Difference listings
________________________________________

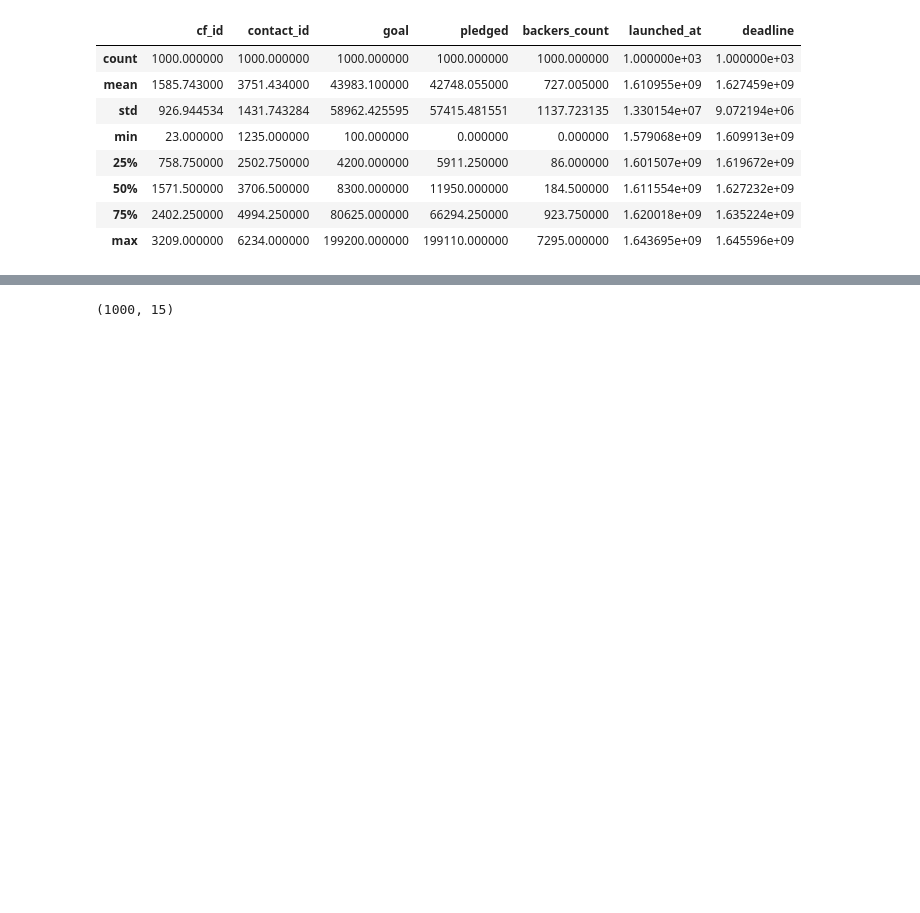
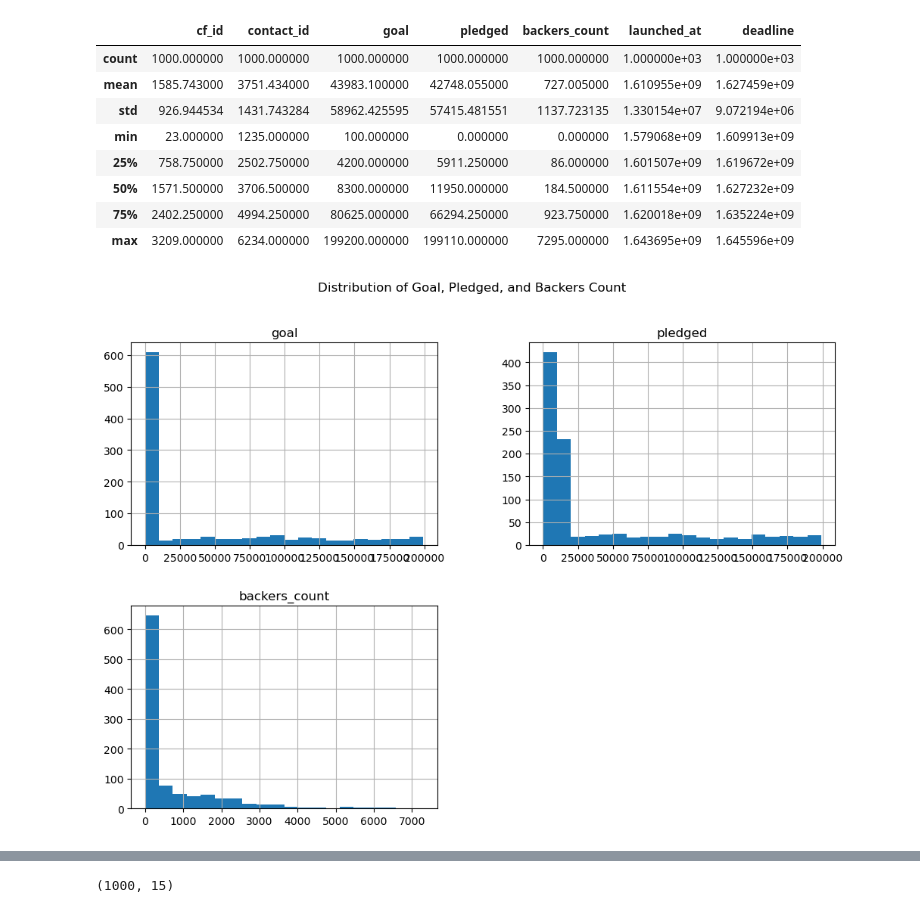
Before and after one commit to AnqaJaved/Crowdfunding_ETL, a Jupyter notebook: ETL_Mini_Project_AJaved.ipynb, the cells around one changed output, grey strips where cells are left out. Saved outputs shown, nothing was run; the diff lists cells and outputs as text; code cells hidden in the pictures; blank space fills up the shorter version.

```diff
--- a/ETL_Mini_Project_AJaved.ipynb
+++ b/ETL_Mini_Project_AJaved.ipynb
@@ -32,3 +34,10 @@ crowdfunding_info_df.describe()
+# %%
+# Create a histogram to visualize the distribution of numerical columns in the dataset
+crowdfunding_info_df[['goal', 'pledged', 'backers_count']].hist(bins=20, figsize=(12, 8))
+plt.suptitle("Distribution of Goal, Pledged, and Backers Count")
+plt.show()
+# %% [output]
+[figure, added]
 # %%
 # Get a summary of all columns (including text data) in the crowdfunding_info DataFrame
 crowdfunding_info_df.describe(include='all')
```
Also changed, not shown: parts of 12 cells of this notebook.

________________________________________

WHAT YOU ARE ASKED TO DO :: Reproduce all entries exactly. Pictures do not belong in the copy.

FINISHED TASK ::
Before and after one commit to AnqaJaved/Crowdfunding_ETL, a Jupyter notebook: ETL_Mini_Project_AJaved.ipynb, the cells around one changed output, grey strips where cells are left out. Saved outputs shown, nothing was run; the diff lists cells and outputs as text; code cells hidden in the pictures; blank space fills up the shorter version.

```diff
--- a/ETL_Mini_Project_AJaved.ipynb
+++ b/ETL_Mini_Project_AJaved.ipynb
@@ -32,3 +34,10 @@ crowdfunding_info_df.describe()
+# %%
+# Create a histogram to visualize the distribution of numerical columns in the dataset
+crowdfunding_info_df[['goal', 'pledged', 'backers_count']].hist(bins=20, figsize=(12, 8))
+plt.suptitle("Distribution of Goal, Pledged, and Backers Count")
+plt.show()
+# %% [output]
+[figure, added]
 # %%
 # Get a summary of all columns (including text data) in the crowdfunding_info DataFrame
 crowdfunding_info_df.describe(include='all')
```
Also changed, not shown: parts of 12 cells of this notebook.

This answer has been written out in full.